In July when more restaurants were reopened, drive-thru visits still increased by 13 percent, the highest visit increase among the service modes of on-premises, carry-out, and delivery, according to NPD’s daily tracking of U.S. consumers’ use of restaurants and other foodservice outlets.
Traditional quick service restaurant chains have the majority of drive-thrus and although visits declined to a historical low of negative 17 percent during the second calendar quarter, this segment fared far better than other restaurant categories and segments. For example, many fast casual restaurants, which, prior to the COVID pandemic, outpaced the U.S. restaurant industry in visits and unit growth for several years, don’t have drive-thru operations and experienced steeper declines, down 26 percent, in the second calendar quarter than traditional quick service restaurants. Full service restaurants, most of which don’t have drive-thru and were most impacted by the mandated dine-in closure, saw traffic declines by 48 percent in April, May, and June with a decline improvement in July to negative 32 percent.

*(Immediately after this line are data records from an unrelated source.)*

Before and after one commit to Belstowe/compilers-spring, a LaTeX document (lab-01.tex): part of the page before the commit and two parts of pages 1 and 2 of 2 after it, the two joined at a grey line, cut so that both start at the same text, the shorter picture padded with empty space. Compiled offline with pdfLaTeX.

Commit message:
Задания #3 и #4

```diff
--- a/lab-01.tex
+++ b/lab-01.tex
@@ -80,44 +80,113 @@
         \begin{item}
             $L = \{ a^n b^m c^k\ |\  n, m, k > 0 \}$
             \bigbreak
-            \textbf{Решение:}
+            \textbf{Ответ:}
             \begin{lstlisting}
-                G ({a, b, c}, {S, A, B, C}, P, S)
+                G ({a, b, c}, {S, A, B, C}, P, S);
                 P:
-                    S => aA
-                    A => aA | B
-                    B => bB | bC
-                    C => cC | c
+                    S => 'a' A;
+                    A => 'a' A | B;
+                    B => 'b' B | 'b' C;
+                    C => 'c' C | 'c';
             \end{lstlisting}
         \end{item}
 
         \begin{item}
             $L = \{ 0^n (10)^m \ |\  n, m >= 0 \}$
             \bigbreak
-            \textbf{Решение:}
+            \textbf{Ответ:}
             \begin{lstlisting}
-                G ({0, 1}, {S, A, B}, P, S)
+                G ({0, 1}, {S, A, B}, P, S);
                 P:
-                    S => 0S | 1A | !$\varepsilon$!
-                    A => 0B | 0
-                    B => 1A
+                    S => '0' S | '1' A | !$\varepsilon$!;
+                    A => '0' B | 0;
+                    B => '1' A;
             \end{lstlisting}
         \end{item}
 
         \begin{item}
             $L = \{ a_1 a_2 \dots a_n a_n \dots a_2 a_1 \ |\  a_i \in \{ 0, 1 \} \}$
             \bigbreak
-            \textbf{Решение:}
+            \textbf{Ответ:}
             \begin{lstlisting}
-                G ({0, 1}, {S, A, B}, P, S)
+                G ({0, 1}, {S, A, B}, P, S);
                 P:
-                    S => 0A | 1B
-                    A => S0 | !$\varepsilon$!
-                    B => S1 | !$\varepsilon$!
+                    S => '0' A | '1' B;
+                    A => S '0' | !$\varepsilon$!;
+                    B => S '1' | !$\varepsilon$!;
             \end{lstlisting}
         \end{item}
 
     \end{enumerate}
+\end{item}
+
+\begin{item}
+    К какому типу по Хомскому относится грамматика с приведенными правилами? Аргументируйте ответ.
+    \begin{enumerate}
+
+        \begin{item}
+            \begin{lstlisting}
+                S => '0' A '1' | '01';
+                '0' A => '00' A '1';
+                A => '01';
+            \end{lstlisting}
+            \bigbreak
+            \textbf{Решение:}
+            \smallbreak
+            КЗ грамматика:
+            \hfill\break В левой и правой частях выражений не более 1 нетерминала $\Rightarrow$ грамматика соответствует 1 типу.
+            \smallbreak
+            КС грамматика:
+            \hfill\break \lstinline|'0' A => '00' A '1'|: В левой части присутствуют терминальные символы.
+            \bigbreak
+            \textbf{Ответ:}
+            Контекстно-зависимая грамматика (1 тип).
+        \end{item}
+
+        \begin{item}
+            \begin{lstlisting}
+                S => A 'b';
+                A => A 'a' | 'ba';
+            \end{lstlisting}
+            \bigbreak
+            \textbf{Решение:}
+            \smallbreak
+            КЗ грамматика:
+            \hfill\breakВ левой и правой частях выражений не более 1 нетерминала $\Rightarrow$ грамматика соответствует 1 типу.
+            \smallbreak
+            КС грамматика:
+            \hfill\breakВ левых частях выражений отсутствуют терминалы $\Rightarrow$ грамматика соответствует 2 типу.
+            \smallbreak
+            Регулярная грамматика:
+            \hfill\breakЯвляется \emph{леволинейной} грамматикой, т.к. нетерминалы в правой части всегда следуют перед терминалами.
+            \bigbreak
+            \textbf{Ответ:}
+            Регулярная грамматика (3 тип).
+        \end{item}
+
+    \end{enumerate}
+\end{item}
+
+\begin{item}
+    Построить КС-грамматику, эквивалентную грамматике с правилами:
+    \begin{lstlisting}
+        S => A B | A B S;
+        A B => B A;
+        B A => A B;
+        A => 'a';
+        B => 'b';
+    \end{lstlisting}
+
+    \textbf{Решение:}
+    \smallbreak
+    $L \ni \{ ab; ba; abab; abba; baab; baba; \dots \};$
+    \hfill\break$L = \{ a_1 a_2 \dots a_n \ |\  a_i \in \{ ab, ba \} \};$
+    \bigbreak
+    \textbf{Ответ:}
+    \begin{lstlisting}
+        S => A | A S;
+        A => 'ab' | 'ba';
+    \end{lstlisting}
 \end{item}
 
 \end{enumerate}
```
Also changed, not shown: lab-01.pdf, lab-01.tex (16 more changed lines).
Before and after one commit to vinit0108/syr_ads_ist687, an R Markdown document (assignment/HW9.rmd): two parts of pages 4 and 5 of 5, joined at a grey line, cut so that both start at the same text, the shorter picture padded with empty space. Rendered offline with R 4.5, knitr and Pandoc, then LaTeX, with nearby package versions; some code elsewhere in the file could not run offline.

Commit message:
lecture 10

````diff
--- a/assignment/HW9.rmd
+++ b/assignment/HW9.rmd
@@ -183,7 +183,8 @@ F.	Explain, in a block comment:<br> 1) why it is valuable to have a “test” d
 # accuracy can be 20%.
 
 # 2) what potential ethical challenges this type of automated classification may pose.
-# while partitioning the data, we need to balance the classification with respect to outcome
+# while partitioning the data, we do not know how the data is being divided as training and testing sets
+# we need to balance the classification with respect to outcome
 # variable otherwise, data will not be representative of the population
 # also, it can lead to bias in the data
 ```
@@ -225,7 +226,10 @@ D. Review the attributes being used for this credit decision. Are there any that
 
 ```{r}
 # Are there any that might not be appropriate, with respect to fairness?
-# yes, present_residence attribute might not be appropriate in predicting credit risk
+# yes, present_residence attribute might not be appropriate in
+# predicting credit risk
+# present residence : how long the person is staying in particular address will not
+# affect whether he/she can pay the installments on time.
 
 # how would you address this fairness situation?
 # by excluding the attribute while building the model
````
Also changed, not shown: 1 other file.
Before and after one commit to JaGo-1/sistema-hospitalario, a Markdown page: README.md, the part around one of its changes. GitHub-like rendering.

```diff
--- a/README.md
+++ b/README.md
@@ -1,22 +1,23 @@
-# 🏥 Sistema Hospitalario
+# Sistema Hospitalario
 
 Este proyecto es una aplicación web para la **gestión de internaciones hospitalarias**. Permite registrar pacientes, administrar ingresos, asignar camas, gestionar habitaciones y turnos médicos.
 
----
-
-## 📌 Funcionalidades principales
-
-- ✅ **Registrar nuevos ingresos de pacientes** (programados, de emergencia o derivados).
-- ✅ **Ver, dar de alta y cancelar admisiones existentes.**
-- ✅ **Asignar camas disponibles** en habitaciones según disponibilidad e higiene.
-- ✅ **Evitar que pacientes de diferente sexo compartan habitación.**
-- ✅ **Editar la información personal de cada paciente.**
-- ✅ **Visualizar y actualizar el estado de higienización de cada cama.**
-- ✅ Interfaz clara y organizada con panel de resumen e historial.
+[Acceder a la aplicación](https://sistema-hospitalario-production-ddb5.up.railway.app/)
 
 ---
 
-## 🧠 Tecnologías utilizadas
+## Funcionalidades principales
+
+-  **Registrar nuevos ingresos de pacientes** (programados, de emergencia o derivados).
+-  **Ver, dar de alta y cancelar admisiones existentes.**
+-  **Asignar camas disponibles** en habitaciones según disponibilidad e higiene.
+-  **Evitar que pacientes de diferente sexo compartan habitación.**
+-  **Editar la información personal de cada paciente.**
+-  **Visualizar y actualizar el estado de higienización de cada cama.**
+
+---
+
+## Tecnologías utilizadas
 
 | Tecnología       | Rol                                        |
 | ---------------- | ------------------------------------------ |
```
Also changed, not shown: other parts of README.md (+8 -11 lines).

“Drive-thru operations are delivering a high ROI during the pandemic, offering convenience, speed, and the comfort of social distance to consumers using them,” says David Portalatin, NPD food industry advisor and author of Eating Patterns in America. “Fast casual and traditional quick service chains have already announced expansion plans for their drive-thru operations, and more chains will be doing the same. Drive-thru and other off-premises operations will be a major part of the U.S. restaurant industry’s recovery and future.”